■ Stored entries
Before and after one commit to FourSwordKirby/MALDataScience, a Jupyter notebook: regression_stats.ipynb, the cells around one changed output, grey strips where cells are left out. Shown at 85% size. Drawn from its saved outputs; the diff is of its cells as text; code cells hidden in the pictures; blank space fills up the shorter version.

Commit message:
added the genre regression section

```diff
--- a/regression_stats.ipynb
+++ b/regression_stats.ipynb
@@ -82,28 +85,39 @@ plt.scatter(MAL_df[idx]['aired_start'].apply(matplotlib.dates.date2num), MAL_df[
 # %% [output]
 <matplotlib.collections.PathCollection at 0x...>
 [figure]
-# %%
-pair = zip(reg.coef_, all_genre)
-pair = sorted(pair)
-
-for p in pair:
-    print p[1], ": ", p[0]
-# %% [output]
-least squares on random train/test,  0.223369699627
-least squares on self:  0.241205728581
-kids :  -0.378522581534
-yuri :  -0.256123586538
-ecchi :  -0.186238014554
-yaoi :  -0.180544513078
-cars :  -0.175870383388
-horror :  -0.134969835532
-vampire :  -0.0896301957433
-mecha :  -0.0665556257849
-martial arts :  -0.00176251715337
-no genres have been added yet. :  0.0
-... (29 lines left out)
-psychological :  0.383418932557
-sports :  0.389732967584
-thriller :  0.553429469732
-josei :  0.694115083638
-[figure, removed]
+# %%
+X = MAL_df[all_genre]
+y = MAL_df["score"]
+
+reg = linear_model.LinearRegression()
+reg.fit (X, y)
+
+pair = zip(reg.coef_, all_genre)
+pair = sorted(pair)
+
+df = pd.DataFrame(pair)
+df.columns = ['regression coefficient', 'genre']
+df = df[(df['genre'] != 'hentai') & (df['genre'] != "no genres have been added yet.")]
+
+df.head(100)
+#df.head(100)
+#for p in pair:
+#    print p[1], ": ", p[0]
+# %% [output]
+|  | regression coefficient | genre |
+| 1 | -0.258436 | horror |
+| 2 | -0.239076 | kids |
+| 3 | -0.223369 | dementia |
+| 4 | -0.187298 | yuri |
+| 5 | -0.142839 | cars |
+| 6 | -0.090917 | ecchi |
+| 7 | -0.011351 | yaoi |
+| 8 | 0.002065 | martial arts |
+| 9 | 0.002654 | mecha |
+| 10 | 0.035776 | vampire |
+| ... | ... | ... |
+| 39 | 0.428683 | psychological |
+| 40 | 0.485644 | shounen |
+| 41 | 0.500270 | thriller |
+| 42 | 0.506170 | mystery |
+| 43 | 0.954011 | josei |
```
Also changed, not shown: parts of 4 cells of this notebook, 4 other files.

==

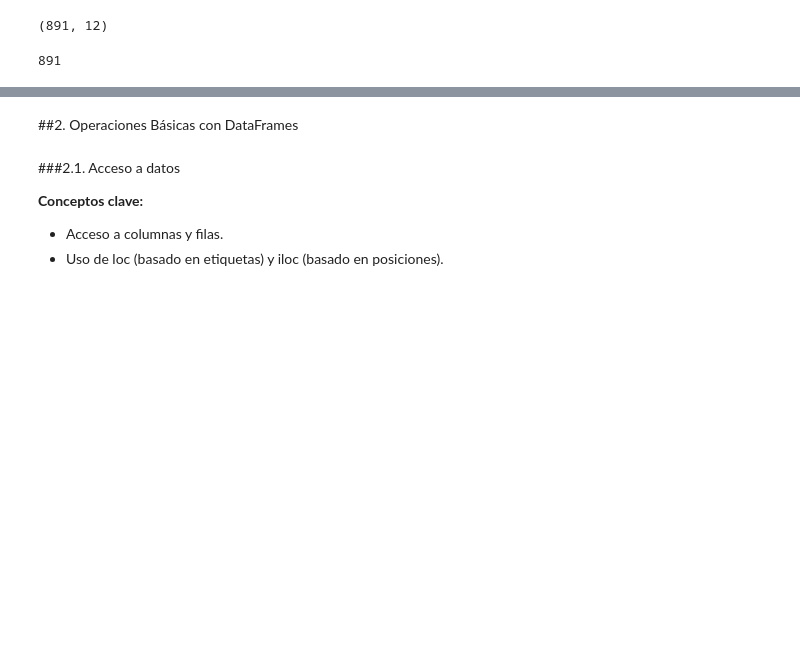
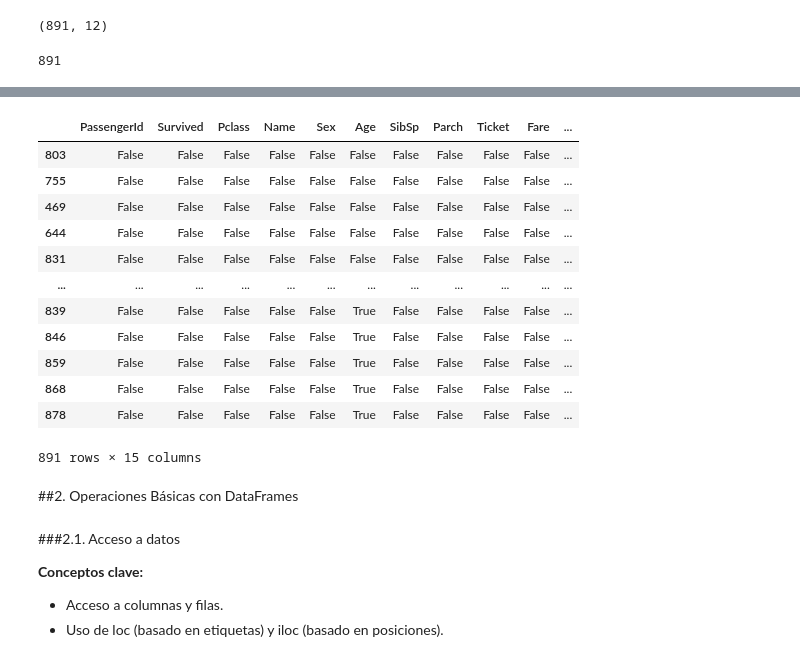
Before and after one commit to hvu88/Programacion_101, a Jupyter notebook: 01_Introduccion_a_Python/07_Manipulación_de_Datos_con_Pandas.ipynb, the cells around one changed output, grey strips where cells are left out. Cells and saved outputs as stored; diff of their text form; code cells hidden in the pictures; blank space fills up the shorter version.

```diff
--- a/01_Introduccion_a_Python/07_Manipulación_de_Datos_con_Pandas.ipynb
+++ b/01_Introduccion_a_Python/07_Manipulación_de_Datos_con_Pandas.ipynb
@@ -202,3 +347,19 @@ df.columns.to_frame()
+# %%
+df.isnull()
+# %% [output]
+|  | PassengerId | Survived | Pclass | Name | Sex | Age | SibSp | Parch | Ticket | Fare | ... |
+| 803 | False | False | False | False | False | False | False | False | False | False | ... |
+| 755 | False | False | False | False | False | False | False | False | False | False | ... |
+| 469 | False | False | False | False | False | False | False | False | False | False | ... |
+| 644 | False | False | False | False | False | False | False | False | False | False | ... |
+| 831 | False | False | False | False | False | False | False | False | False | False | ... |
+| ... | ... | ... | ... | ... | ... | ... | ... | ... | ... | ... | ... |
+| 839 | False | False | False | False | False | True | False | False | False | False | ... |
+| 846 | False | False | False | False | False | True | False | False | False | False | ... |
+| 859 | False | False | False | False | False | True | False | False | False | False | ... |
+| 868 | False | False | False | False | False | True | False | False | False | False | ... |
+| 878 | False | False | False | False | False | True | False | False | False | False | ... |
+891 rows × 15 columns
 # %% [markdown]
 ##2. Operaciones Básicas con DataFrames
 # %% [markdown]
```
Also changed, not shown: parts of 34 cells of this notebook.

...

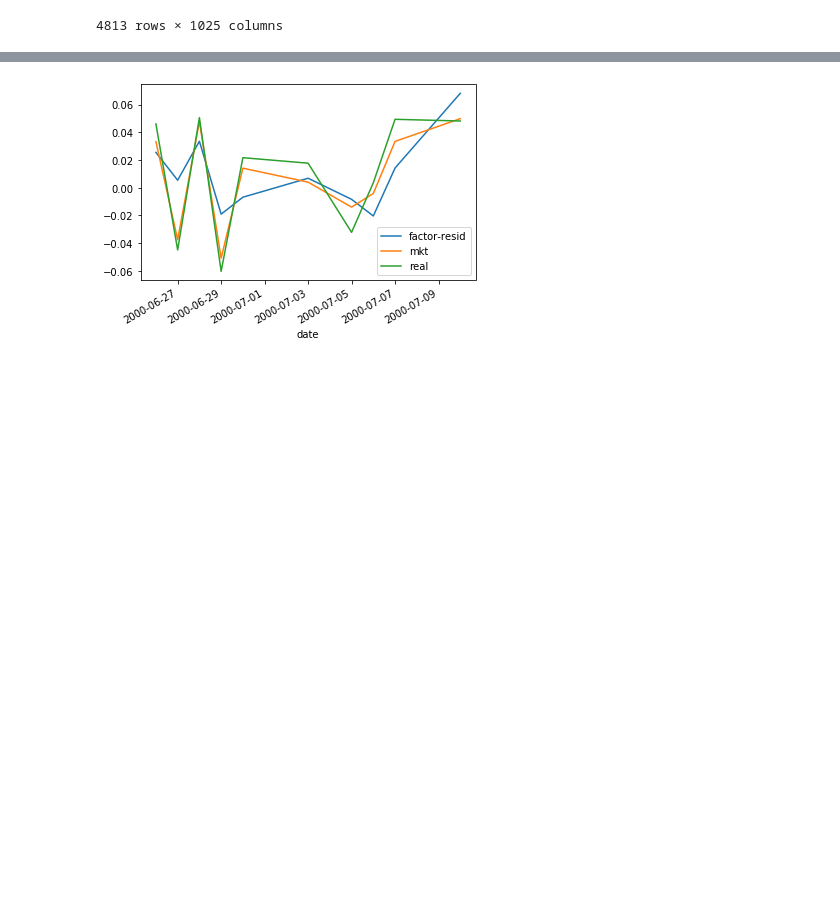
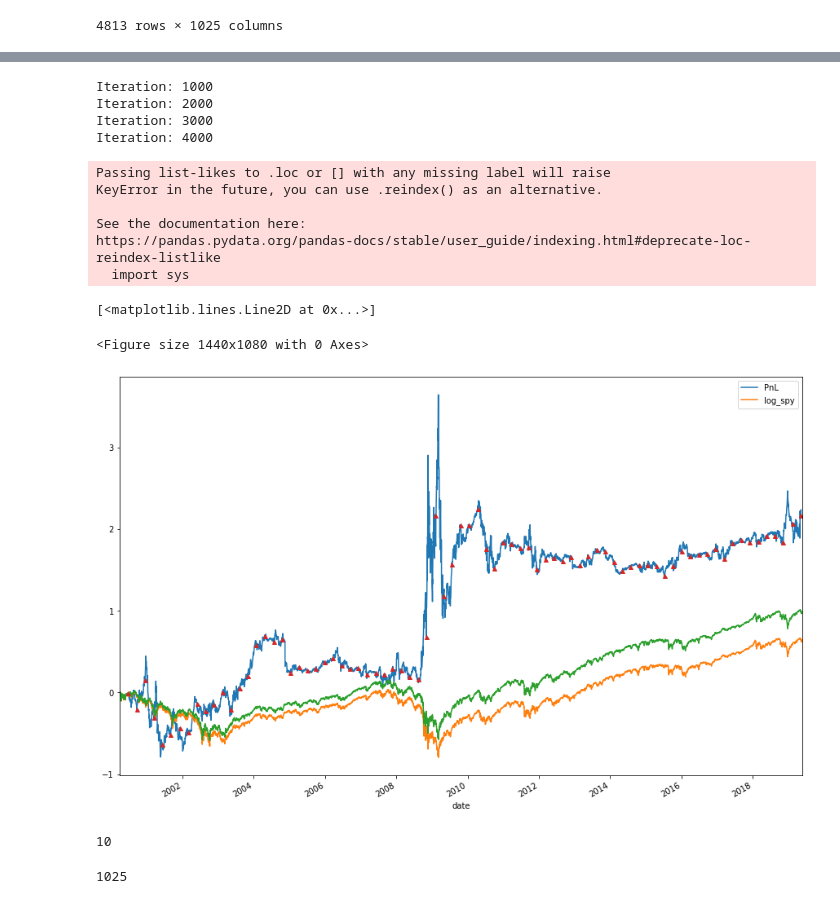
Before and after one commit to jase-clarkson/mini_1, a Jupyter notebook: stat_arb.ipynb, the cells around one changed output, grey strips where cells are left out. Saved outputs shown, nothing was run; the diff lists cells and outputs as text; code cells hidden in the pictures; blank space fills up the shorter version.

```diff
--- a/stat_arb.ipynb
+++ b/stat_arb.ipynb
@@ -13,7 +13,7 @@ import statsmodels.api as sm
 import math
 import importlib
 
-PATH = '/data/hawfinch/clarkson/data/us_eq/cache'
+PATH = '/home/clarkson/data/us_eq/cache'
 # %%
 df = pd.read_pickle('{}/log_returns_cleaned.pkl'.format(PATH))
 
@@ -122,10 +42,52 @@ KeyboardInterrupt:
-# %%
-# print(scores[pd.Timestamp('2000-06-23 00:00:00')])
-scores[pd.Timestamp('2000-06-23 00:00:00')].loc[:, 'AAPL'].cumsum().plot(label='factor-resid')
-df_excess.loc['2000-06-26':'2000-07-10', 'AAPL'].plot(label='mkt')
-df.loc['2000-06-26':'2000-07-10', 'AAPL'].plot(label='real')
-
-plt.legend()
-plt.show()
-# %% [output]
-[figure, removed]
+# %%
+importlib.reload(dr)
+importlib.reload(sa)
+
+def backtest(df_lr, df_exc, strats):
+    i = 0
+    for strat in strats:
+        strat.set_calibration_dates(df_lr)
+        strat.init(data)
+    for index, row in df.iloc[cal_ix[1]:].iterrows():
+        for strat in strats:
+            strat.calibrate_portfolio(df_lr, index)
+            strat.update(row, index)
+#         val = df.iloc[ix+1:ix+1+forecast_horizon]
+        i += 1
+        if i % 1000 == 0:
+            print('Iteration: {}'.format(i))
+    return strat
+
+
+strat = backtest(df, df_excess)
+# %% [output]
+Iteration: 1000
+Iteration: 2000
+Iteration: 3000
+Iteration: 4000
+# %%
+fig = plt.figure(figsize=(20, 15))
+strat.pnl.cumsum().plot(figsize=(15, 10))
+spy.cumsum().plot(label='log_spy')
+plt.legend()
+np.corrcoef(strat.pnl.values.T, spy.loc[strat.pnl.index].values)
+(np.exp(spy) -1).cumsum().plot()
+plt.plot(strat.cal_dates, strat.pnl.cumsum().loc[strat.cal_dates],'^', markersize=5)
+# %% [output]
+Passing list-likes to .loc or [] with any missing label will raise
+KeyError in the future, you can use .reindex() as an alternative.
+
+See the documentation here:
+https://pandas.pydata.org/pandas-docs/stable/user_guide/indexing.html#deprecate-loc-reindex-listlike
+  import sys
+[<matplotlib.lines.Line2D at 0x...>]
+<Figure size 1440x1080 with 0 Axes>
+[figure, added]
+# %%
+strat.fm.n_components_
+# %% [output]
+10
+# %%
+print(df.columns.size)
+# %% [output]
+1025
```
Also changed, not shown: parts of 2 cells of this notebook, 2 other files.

■ TASK TO CARRY OUT
Find every line in the records that contains the word "josei"; copy those lines.

■ SOLUTION TO THIS EXERCISE
-josei :  0.694115083638
+| 43 | 0.954011 | josei |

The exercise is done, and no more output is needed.